### [WHAT THE EXERCISE ASKS]
What you produce should be every line from the data that includes "have".

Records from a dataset
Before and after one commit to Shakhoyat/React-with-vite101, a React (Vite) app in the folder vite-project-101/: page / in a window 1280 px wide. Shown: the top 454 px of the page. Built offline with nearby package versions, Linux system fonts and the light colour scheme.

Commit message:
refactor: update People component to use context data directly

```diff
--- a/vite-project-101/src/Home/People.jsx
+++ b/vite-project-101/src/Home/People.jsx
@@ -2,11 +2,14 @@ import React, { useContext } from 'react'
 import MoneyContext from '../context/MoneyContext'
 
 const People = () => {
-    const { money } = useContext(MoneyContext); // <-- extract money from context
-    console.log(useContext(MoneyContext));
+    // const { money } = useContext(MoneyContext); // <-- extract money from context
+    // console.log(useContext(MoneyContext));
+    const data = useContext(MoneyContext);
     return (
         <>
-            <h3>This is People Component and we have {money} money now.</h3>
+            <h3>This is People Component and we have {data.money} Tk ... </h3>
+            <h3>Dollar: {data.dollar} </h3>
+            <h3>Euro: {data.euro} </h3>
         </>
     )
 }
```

### [YOUR SOLUTION]
-            <h3>This is People Component and we have {money} money now.</h3>
+            <h3>This is People Component and we have {data.money} Tk ... </h3>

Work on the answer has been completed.